I first saw Jeff Goldblum in Paul Mazursky's "Next Stop Greenwich Village" in the mid-1970s. Instantly I was intrigued by this tall, angular man, whose eyes glowed with knowledge as if harboring a secret.
We tell our kids and teenagers all the time that they are special. We do. We tell them they are unique and we work to boost their self-esteem. We want them to be propelled into the world thinking they have advantages over others because of who they are. But what are the downfalls?
Being open to the unexpected, whether far away or at home, can catapult you into the present moment so you can snatch these opportunities for expansion, bringing you closer to who you are meant to be in this world.
We all have our ups and downs, make mistakes, and have regrets, but rather than succumbing to unnecessary comparisons and self-absorption, we ought to realize that our unique differences serve to further the discovery of our purpose, whether we know it or not.
Some hotels feature rather surprising minibar offerings -- we're talking walking sticks and 24-karat gold vibrators. It's enough to make guests pause in their perusal of the candy selection and say, "Wait, what?"

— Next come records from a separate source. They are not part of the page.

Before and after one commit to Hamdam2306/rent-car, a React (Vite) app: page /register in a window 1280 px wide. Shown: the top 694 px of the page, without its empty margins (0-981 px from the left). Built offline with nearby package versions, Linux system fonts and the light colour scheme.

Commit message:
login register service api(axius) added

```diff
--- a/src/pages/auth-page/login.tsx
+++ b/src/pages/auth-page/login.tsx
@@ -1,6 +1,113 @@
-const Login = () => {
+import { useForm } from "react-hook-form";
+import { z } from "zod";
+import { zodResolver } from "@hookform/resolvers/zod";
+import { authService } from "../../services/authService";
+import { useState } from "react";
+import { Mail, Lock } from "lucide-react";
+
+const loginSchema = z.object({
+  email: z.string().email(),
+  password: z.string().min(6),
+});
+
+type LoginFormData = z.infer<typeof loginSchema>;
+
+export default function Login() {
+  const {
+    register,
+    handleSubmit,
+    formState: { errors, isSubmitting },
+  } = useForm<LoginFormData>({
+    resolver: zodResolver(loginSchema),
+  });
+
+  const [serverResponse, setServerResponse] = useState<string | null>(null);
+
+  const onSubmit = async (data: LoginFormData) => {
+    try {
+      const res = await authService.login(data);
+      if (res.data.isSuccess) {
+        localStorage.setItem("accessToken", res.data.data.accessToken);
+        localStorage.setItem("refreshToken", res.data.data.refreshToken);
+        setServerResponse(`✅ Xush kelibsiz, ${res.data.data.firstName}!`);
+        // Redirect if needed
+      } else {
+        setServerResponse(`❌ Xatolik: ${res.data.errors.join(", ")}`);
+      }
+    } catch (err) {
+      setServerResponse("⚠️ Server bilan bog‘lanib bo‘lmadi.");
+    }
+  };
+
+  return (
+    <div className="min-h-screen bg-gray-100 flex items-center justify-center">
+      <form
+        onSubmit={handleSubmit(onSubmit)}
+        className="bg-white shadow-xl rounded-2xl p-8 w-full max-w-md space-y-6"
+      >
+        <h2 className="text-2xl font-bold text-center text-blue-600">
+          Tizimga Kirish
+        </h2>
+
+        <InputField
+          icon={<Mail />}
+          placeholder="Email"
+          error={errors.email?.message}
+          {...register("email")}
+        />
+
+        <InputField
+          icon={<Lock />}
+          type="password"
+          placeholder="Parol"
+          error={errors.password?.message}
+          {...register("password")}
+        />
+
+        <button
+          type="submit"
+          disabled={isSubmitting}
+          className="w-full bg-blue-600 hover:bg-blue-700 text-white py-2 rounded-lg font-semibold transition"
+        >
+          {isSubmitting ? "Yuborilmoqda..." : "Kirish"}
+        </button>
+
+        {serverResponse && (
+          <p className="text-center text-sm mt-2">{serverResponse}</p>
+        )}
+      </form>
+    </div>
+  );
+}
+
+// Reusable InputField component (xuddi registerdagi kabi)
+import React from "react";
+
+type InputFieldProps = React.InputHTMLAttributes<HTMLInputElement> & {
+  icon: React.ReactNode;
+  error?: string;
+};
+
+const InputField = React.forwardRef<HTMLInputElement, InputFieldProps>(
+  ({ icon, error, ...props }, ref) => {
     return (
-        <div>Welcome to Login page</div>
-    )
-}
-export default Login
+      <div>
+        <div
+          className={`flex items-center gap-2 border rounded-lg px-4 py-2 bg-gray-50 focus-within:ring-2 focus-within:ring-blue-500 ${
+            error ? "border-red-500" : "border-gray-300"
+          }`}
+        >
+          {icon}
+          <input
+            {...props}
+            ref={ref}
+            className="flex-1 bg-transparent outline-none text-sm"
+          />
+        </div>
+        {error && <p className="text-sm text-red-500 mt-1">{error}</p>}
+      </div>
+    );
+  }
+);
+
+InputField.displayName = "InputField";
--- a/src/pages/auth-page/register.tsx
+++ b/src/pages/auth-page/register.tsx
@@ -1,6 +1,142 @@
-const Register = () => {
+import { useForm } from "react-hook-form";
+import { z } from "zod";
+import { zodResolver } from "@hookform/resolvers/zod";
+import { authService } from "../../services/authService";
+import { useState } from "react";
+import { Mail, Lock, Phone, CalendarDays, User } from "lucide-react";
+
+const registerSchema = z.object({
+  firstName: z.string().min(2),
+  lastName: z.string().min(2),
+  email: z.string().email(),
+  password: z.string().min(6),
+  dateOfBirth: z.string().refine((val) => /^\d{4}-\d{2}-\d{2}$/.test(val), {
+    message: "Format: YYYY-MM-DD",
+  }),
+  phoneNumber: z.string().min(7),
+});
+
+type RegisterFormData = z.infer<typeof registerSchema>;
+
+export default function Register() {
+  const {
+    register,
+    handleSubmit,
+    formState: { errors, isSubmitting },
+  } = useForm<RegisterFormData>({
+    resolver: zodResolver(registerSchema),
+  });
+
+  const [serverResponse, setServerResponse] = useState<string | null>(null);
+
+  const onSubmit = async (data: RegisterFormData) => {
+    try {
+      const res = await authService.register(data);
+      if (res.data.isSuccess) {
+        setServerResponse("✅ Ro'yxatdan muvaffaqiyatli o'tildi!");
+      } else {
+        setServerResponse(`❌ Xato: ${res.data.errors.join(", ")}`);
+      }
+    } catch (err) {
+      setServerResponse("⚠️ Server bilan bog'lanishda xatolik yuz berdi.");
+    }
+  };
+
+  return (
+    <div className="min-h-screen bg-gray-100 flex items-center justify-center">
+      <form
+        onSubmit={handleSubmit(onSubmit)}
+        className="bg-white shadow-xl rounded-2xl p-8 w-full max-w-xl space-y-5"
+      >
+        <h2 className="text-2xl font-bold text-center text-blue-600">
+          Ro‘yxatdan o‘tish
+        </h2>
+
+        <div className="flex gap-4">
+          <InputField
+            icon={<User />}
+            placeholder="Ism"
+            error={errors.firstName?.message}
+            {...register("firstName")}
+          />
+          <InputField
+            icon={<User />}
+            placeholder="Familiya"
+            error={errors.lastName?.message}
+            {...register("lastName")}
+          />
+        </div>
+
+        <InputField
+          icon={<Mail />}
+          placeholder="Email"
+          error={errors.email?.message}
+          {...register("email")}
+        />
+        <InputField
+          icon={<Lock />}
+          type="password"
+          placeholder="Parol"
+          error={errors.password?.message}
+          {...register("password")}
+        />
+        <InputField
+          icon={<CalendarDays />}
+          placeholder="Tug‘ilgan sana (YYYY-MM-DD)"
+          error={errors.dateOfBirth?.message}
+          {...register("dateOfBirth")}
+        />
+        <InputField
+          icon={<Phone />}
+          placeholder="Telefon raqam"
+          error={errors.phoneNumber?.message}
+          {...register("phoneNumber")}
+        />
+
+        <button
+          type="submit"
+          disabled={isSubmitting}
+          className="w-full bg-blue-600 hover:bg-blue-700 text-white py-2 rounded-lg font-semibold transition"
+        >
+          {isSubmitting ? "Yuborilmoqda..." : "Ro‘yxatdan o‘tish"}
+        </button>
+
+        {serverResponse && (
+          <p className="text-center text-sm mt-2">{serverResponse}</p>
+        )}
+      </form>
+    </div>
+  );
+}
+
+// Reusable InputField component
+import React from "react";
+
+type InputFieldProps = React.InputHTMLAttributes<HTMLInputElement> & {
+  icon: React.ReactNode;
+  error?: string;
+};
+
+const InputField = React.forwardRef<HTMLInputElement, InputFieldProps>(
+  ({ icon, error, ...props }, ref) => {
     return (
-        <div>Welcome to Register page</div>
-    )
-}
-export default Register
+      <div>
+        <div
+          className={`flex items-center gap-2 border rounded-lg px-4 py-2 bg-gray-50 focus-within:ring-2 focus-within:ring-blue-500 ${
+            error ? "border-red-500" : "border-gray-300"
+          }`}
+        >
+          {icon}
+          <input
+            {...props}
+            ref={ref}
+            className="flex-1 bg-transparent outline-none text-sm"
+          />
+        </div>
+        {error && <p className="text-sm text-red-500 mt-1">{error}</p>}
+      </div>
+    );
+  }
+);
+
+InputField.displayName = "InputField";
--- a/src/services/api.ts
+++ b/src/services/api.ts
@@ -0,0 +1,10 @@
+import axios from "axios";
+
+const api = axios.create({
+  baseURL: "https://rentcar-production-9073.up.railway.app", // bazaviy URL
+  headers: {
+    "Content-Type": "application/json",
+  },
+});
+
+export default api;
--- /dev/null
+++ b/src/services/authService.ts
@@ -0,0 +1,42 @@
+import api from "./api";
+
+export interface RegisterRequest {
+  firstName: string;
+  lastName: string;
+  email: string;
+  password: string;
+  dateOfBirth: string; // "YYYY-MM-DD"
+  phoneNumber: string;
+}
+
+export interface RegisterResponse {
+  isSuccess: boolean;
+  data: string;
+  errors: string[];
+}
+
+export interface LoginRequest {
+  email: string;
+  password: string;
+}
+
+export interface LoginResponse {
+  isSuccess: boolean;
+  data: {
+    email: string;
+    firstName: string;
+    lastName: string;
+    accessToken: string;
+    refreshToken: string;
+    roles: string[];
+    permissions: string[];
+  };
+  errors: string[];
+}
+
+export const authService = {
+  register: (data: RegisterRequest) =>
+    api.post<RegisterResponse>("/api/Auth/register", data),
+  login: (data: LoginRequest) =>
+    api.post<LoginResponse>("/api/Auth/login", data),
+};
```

Not playing by the rules is dicey in suburbia where children are raised in a culture of uniformity. I don't let my daughter go to birthday parties at Chuck E. Cheese or eat cafeteria school food or watch television during the week. This makes her different. This makes us different.